They either couldn’t afford it, or it was too intimidating, or they didn’t have time.
She explained that becoming a better doctor meant spending more time managing her patients rather than managing those patients’ illnesses. There is a huge difference, she said, between an expert in medicine and an expert in healthcare.
An expert in medicine knows all the right answers out of the textbook. They can diagnose with precision and are up to date on all the latest treatments. (CW8888: "Gurus" often do this)
An expert in healthcare understands that medicine from the patient’s view is intimidating, confusing, expensive, and time-consuming. Nothing you diagnose or prescribe matters until you’ve addressed that reality with patients, because even a perfect solution makes no difference to the patient who doesn’t follow it. (CW8888 : Why Bei kamping often failed no matter under which "Gurus"? Why? "Gurus" can't train each and everyone individually. Where got time and energy for everyone?)
I love parallels between investing and other industries, and this one may be the clearest.
There is a huge difference between being a great investor and running a great investment firm. The difference is the latter realizes that no amount of good advice or strong performance matters to the client who doesn’t follow it, or stick around long enough to benefit from it.
Those who run great investment firms bridge this gap with a simple trick: Clear and honest communication that ensures clients know what you’re doing, what to expect, and addresses the psychological barriers that pushe them away from adhering to good advice.
Financial professionals as a whole don’t have a great reputation. Advisors have a reputation of being salespeople, and money managers have a reputation for being not very good at what they do, fixated on the short term and beholden to whacky strategies they profess will outperform.

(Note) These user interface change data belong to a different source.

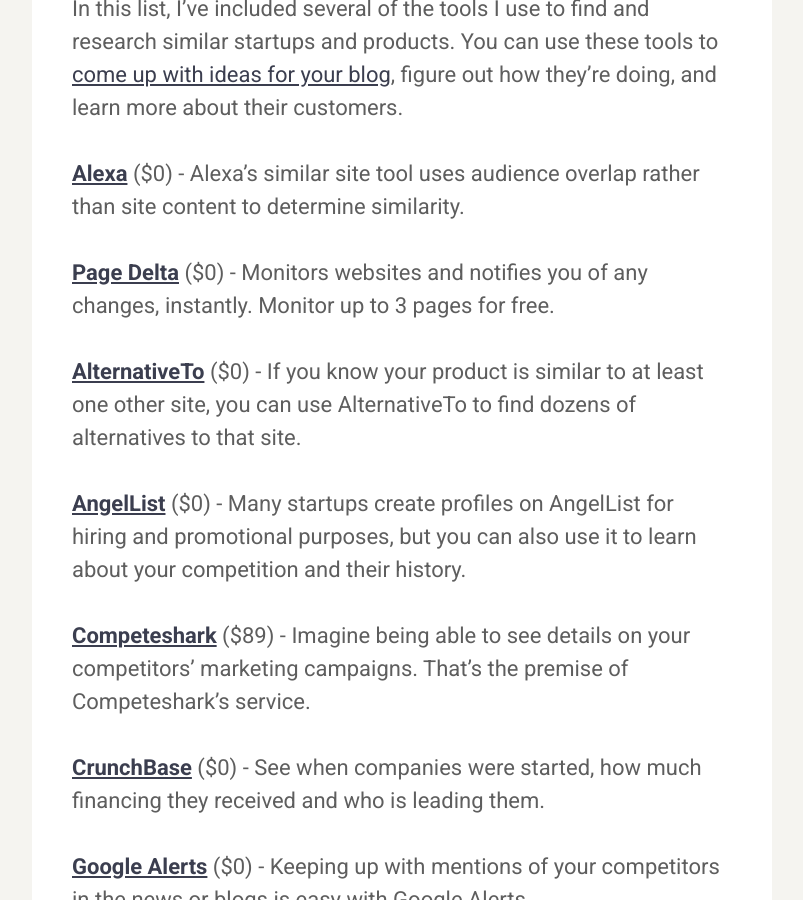
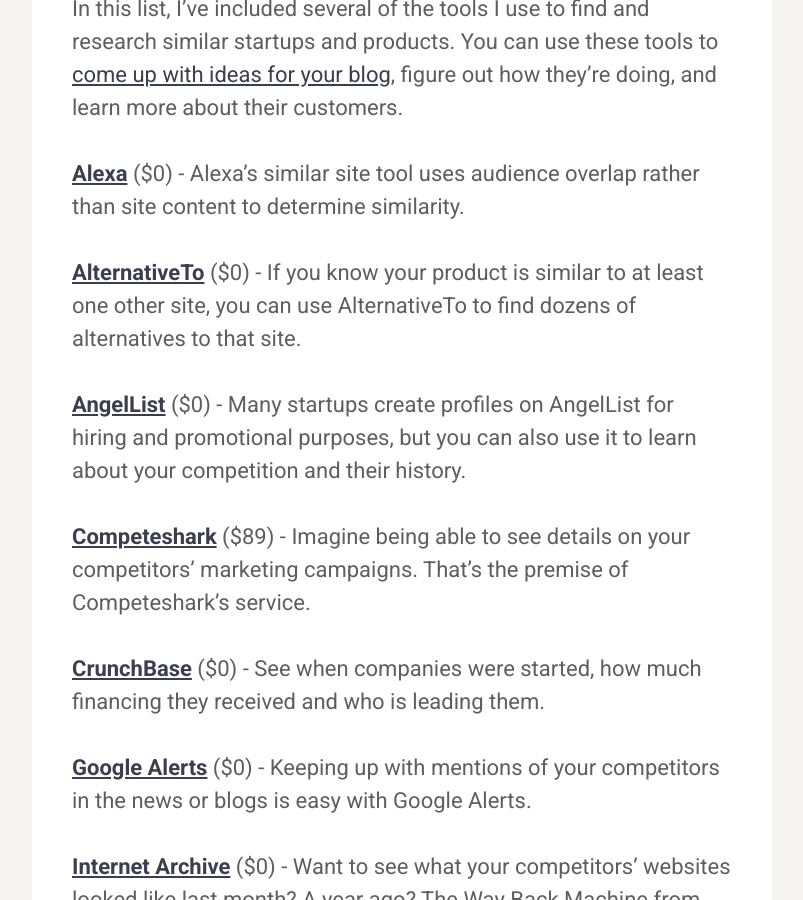
Before and after one commit to karllhughes/learn, a Jekyll site: the page built from _posts/2020-12-20-researching-competition.md, in a window 1280 px wide and 900 px high, scrolled down 2128 px. Shown: the whole window, without its empty margins (238-1041 px from the left). Built offline with Jekyll 4.4.1, drawn with Linux system fonts in a browser that asks for light colours; a script that is not in the unit is left out; some of the changed text lies outside the part shown.

Commit message:
Update Posts “2020-12-20-researching-competition”

```diff
--- a/_posts/2020-12-20-researching-competition.md
+++ b/_posts/2020-12-20-researching-competition.md
@@ -24,8 +24,6 @@
 In this list, I've included several of the tools I use to find and research similar startups and products. You can use these tools to [come up with ideas for your blog](https://draft.dev/learn/posts/ideas), figure out how they're doing, and learn more about their customers.
 
 **[Alexa](https://www.alexa.com/find-similar-sites)** ($0) - Alexa's similar site tool uses audience overlap rather than site content to determine similarity.
-
-**[Page Delta](https://pagedelta.com/)** ($0) - Monitors websites and notifies you of any changes, instantly. Monitor up to 3 pages for free.
 
 **[AlternativeTo](https://alternativeto.net/)** ($0) - If you know your product is similar to at least one other site, you can use AlternativeTo to find dozens of alternatives to that site.
 
@@ -69,8 +67,6 @@
 
 **[Wachete](https://www.wachete.com/)** ($0) - Track a website, get notified of changes
 
-**[Wappalyzer](https://wappalyzer.com/)** - Identify the marketing and tech tools that your competitors are using on their sites.
-
 **[WebWire](https://www.webwire.com/IndustryList.asp)** ($0) - WebWire hosts a list of trade journals by industry that could be very helpful if you're exploring a new market and want to know what the major news sources are.
 
 **[Whois Lookup](https://whois.domaintools.com/)** ($0) - This might be helpful for smaller competitors who don't include much information about the company's founders or structure on their site. Whois lookup allows you to see who owns the domain name, when it was bought/sold, and any other domains they own.
```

But there’s a chicken-and-egg problem here. I’d argue the main reason so many financial professionals stray towards short-termism is because it’s the only way to run a viable business in an industry where customers flee at the first sign of trouble. But the reason customers flee at the first sign of trouble is often because the advisor has done such a poor job communicating how investing actually works, what their strategy is, what they should expect as an investor, and how they deal with inevitable bouts of volatility and cyclicality. The advisor will blame the client, who he sees as shifty and performance-chasing. But many clients are never educated by their advisors to behave differently.
Put yourself in the client’s shoes. They’re trying to pick a good advisor or investment manager from a sea of thousands of options. They don’t have that much information to judge you on. Sure, there’s past performance. But that can be driven by luck and broader market returns. When a client has something as important as their life savings on the line and limited information to judge you on, can you blame them for bailing at the first sign of trouble?
Unless you’ve held their hand, told them your story, been utterly honest with them and explained what they should expect, it’s hard for them to distinguish between run-of-the-mill volatility and a manager who lacks skill. So they leave, unwilling to take a flyer on something that’s so important to them. Bailing out after a decline is self-destructive behavior. But if you’re a client who’s just thrown a prospectus and been told, “Good luck, hang on tight!” I can’t blame you for doing it.
The most overlooked trait of investing success is communicating to your clients the softer and emotional side of investing. A knowledge of market history. An acceptance of volatility as a normal part of investing. That you can be wrong on half your investments and still do well over time. (CW8888: So I am doing it right! Hee Hee)